How random is TMN's random timing mechanism. Isn't it likely that a search engine (using the massive amount of user data they've already collected) could distinguish 'any' random mechanism from real user search behavior?With sufficient time and resources, search companies could likely detect a majority of TMN searches with some certainty. We are continuously improving TMNs timing mechanism to mimic, more closely, real usage patterns. New releases of TMN (> v05) contain a 'burst' mechanism which schedules TMN queries primarily when users are actually searching, thus avoiding 'patterns' in TMN's randomness.
How is this different than a (Distributed) Denial of Service attack or spamware?In providing a way for individual users to assert their privacy rights in web-search, we believe TMN is a legitimate use of network and computing resources. Although we understand that critics may use such rhetoric to cast doubt on our efforts and intentions, we are confident that by all common understandings, TMN is neither DOSware nor spamware. Here are definitions from Wikipedia.

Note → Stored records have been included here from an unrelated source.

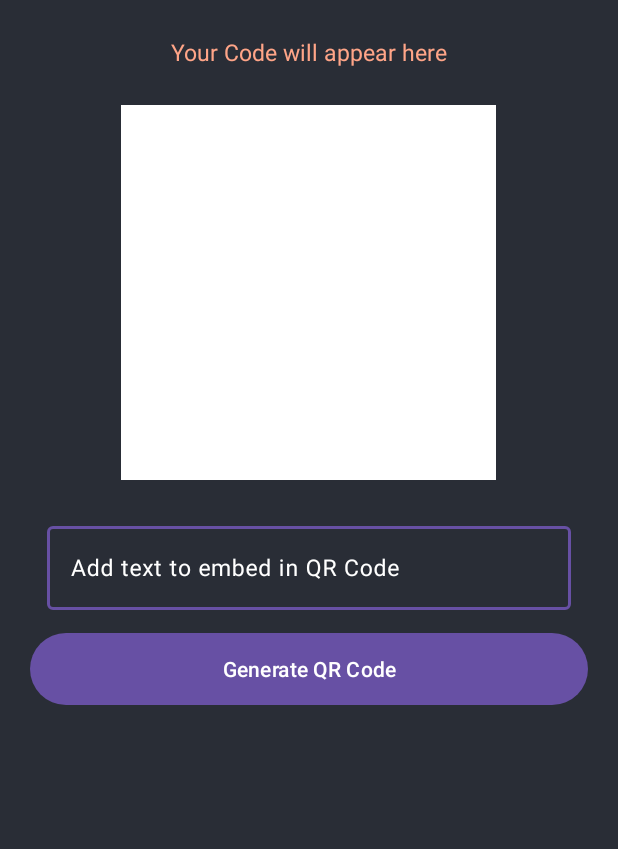
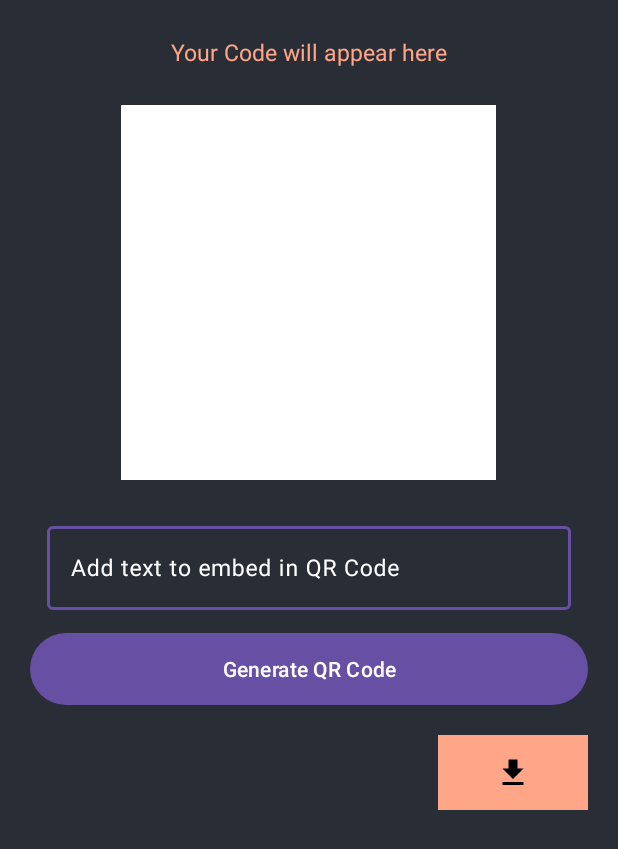
Before and after one commit to soumenmaity3/OnlyQr, an Android app: the GenerativeQR screen opened directly, with no data from a screen before it, on a phone screen of 412 x 824 dp. Shown: the top 849 px of the screen. Run offline under Robolectric (Android 15) with nearby library versions, the phone set to English and light mode, and no system bars.

Commit message:
Qr Code Scanner & Generator.Download qr to your gallery.

```diff
--- a/app/src/main/AndroidManifest.xml
+++ b/app/src/main/AndroidManifest.xml
@@ -7,6 +7,9 @@
         android:required="true" />
     <uses-permission android:name="android.permission.CAMERA" />
     <uses-permission android:name="android.permission.VIBRATE" />
+    <uses-permission android:name="android.permission.WRITE_EXTERNAL_STORAGE" />
+    <uses-permission android:name="android.permission.READ_EXTERNAL_STORAGE" />
+    <uses-permission android:name="android.permission.INTERNET" />
 
 
 
--- /dev/null
+++ b/app/src/main/res/drawable/baseline_file_download_24.xml
@@ -0,0 +1,5 @@
+<vector xmlns:android="http://schemas.android.com/apk/res/android" android:height="24dp" android:tint="#000000" android:viewportHeight="24" android:viewportWidth="24" android:width="24dp">
+
+    <path android:fillColor="@android:color/white" android:pathData="M19,9h-4V3H9v6H5l7,7 7,-7zM5,18v2h14v-2H5z"/>
+
+</vector>
--- a/app/src/main/res/layout/activity_generative_qr.xml
+++ b/app/src/main/res/layout/activity_generative_qr.xml
@@ -75,4 +75,16 @@
         android:textColor="@color/yellow"
         android:textSize="15sp" />
 
+    <ImageButton
+        android:layout_width="100dp"
+        android:layout_height="50dp"
+        android:layout_below="@+id/idBtnGenerateQr"
+        android:layout_alignParentRight="true"
+        android:id="@+id/idBtnDownload"
+        android:src="@drawable/baseline_file_download_24"
+        android:background="@color/yellow"
+        android:layout_marginStart="20dp"
+        android:layout_marginTop="10dp"
+        android:layout_marginEnd="20dp"
+        android:layout_marginBottom="10dp"/>
 </RelativeLayout>
```
Also changed, not shown: app/src/main/java/com/example/onlyqr/GenerativeQR.java (+73 -0 lines).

"a denial-of-service attack (DoS attack) is an attempt to make a computer resource unavailable to its intended users. Typically the targets are high-profile web servers, and the attack attempts to make the hosted web pages unavailable on the Internet." (Wikipedia, March 29 2007)
"Spamming is the abuse of electronic messaging systems to send unsolicited bulk messages, which are generally undesired." (Wikipedia, March 29 2007)
"Spamdexing is any of various methods to manipulate the relevancy or prominence of resources indexed by a search engine, usually in a manner inconsistent with the purpose of the indexing system." (Wikipedia, March 29 2007)
Does the selective click-through feature contribute to advertising "click-fraud"?The selective click-through system is designed to minimize the probability of clicking on revenue-generating ads. Search engines currently format ad-related links in a relatively consistent manner and TMN's current ad-avoiding techniques appear to be adequate for the time being.
How have the search engine companies responded to this project?They haven't.
I read Bruce Schneier's review that said TrackMeNot doesn't work; is he right?No. First, his comments targetted the initial alpha release of TMN which is significantly different from the current version. Second, he misconstrues the goals of TMN.
I would love to use TrackMeNot; why doesn't it work with browsers other than Firefox?Our resources are limited but we would be happy to collaborate with others who would like to develop TMN for other browsers.
I would love to use TrackMeNot in my language; is it supported?We have been working extensively to make TMN easily translatable into more languages. There are currently versions in Danish, German, French, Croatian, Dutch, Portuguese and Chinese. We would be happy to collaborate with anyone wishing to extend TMN to their language!
There are several projects that claim to protect privacy in web search (e.g., Tor, Anonymizer, etc.) Which is most effective? Should I use TMN instead of these others?The use of TMN does not preclude the use of any of these other technologies and the highest degree of protection will likely be obtained with some combination of approaches; i.e., Tor, TMN and manual cookie-management.
Google sends me to a 'sorry' page and tells me that it suspects my machine of being infected with spyware or a virus, and even prompts me for a captcha when I try to search. Did the search engine detect TrackMeNot?This is not a response to TMN in particular. However, some search engines have begun to block (and/or request CAPTCHAs) from IP addresses that issue a high number of queries. If you experience this behavior, we recommend that you configure TrackMeNot with a lower query rate (10 queries per hour appears to work well) and enable 'burst-mode.' This not only alleviates the strain on search engines that TMN might be causing, and allows you to avoid the CAPTCHAs, but also better mimics real human activity.
Can you explain each of TMN's features?
Can you explain the various options that TMN supports?